• [Task goal]:
Return every line of the data exactly as it stands.

• [Modification records]:
== Segment start ==
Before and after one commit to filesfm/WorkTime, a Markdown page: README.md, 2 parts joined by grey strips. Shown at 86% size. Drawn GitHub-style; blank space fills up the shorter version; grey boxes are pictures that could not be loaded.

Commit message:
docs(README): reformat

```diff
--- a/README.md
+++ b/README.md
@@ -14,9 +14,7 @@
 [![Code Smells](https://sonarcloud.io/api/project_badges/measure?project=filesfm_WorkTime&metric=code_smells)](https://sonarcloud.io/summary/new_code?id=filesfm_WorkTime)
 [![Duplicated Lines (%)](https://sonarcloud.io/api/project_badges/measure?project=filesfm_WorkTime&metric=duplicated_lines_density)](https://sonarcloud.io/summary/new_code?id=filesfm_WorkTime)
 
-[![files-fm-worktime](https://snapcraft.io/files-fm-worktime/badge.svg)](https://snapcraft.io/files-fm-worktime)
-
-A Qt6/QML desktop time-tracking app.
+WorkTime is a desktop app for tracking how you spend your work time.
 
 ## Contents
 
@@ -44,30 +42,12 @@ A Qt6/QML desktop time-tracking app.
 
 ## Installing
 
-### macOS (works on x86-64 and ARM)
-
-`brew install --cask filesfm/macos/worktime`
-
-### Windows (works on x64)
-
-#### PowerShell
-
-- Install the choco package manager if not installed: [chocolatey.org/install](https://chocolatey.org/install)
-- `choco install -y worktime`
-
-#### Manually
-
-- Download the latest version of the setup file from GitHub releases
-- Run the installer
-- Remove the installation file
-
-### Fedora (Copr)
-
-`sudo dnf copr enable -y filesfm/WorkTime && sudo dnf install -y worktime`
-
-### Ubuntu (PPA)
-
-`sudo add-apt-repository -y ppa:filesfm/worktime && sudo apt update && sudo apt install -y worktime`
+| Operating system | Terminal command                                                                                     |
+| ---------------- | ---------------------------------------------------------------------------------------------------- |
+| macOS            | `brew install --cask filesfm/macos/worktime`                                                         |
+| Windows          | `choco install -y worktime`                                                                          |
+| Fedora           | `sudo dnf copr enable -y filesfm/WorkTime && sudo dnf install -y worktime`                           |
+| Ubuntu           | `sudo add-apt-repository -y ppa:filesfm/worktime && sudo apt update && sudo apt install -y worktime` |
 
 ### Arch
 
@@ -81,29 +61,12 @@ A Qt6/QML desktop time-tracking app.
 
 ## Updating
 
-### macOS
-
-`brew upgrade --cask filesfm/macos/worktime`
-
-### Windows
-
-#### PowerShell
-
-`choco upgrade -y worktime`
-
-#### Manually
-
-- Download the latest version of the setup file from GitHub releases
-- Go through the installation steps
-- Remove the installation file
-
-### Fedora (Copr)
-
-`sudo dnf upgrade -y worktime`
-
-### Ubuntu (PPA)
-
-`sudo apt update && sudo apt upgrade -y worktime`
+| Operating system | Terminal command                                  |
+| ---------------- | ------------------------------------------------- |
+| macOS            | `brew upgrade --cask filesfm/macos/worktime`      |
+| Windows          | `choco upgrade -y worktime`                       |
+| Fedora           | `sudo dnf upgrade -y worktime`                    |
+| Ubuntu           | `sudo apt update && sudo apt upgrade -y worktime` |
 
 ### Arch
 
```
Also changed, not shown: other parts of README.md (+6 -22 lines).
== Segment end ==
• [Completed task]:
Before and after one commit to filesfm/WorkTime, a Markdown page: README.md, 2 parts joined by grey strips. Shown at 86% size. Drawn GitHub-style; blank space fills up the shorter version; grey boxes are pictures that could not be loaded.

Commit message:
docs(README): reformat

```diff
--- a/README.md
+++ b/README.md
@@ -14,9 +14,7 @@
 [![Code Smells](https://sonarcloud.io/api/project_badges/measure?project=filesfm_WorkTime&metric=code_smells)](https://sonarcloud.io/summary/new_code?id=filesfm_WorkTime)
 [![Duplicated Lines (%)](https://sonarcloud.io/api/project_badges/measure?project=filesfm_WorkTime&metric=duplicated_lines_density)](https://sonarcloud.io/summary/new_code?id=filesfm_WorkTime)
 
-[![files-fm-worktime](https://snapcraft.io/files-fm-worktime/badge.svg)](https://snapcraft.io/files-fm-worktime)
-
-A Qt6/QML desktop time-tracking app.
+WorkTime is a desktop app for tracking how you spend your work time.
 
 ## Contents
 
@@ -44,30 +42,12 @@ A Qt6/QML desktop time-tracking app.
 
 ## Installing
 
-### macOS (works on x86-64 and ARM)
-
-`brew install --cask filesfm/macos/worktime`
-
-### Windows (works on x64)
-
-#### PowerShell
-
-- Install the choco package manager if not installed: [chocolatey.org/install](https://chocolatey.org/install)
-- `choco install -y worktime`
-
-#### Manually
-
-- Download the latest version of the setup file from GitHub releases
-- Run the installer
-- Remove the installation file
-
-### Fedora (Copr)
-
-`sudo dnf copr enable -y filesfm/WorkTime && sudo dnf install -y worktime`
-
-### Ubuntu (PPA)
-
-`sudo add-apt-repository -y ppa:filesfm/worktime && sudo apt update && sudo apt install -y worktime`
+| Operating system | Terminal command                                                                                     |
+| ---------------- | ---------------------------------------------------------------------------------------------------- |
+| macOS            | `brew install --cask filesfm/macos/worktime`                                                         |
+| Windows          | `choco install -y worktime`                                                                          |
+| Fedora           | `sudo dnf copr enable -y filesfm/WorkTime && sudo dnf install -y worktime`                           |
+| Ubuntu           | `sudo add-apt-repository -y ppa:filesfm/worktime && sudo apt update && sudo apt install -y worktime` |
 
 ### Arch
 
@@ -81,29 +61,12 @@ A Qt6/QML desktop time-tracking app.
 
 ## Updating
 
-### macOS
-
-`brew upgrade --cask filesfm/macos/worktime`
-
-### Windows
-
-#### PowerShell
-
-`choco upgrade -y worktime`
-
-#### Manually
-
-- Download the latest version of the setup file from GitHub releases
-- Go through the installation steps
-- Remove the installation file
-
-### Fedora (Copr)
-
-`sudo dnf upgrade -y worktime`
-
-### Ubuntu (PPA)
-
-`sudo apt update && sudo apt upgrade -y worktime`
+| Operating system | Terminal command                                  |
+| ---------------- | ------------------------------------------------- |
+| macOS            | `brew upgrade --cask filesfm/macos/worktime`      |
+| Windows          | `choco upgrade -y worktime`                       |
+| Fedora           | `sudo dnf upgrade -y worktime`                    |
+| Ubuntu           | `sudo apt update && sudo apt upgrade -y worktime` |
 
 ### Arch
 
```
Also changed, not shown: other parts of README.md (+6 -22 lines).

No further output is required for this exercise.